GIVEN INFORMATION.
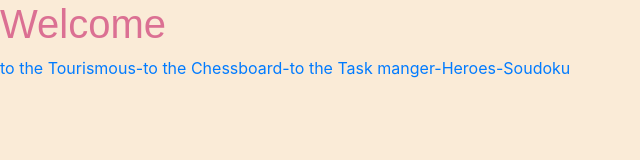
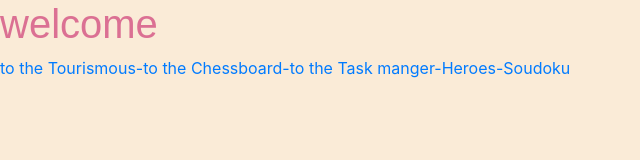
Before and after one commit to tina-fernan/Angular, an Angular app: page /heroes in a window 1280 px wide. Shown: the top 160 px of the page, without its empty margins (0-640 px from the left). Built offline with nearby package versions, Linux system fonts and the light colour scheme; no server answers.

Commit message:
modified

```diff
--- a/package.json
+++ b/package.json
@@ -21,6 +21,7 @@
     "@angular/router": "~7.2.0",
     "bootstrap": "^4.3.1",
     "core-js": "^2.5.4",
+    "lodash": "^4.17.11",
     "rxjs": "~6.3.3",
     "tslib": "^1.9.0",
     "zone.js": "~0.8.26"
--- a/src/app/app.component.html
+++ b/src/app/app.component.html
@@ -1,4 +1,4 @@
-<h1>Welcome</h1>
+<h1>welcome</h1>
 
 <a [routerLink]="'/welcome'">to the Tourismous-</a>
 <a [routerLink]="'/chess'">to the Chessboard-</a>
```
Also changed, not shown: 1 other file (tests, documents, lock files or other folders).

PROMPT.
Every entry must be written out exactly, with all pictures left out.

TASK SOLUTION.
Before and after one commit to tina-fernan/Angular, an Angular app: page /heroes in a window 1280 px wide. Shown: the top 160 px of the page, without its empty margins (0-640 px from the left). Built offline with nearby package versions, Linux system fonts and the light colour scheme; no server answers.

Commit message:
modified

```diff
--- a/package.json
+++ b/package.json
@@ -21,6 +21,7 @@
     "@angular/router": "~7.2.0",
     "bootstrap": "^4.3.1",
     "core-js": "^2.5.4",
+    "lodash": "^4.17.11",
     "rxjs": "~6.3.3",
     "tslib": "^1.9.0",
     "zone.js": "~0.8.26"
--- a/src/app/app.component.html
+++ b/src/app/app.component.html
@@ -1,4 +1,4 @@
-<h1>Welcome</h1>
+<h1>welcome</h1>
 
 <a [routerLink]="'/welcome'">to the Tourismous-</a>
 <a [routerLink]="'/chess'">to the Chessboard-</a>
```
Also changed, not shown: 1 other file (tests, documents, lock files or other folders).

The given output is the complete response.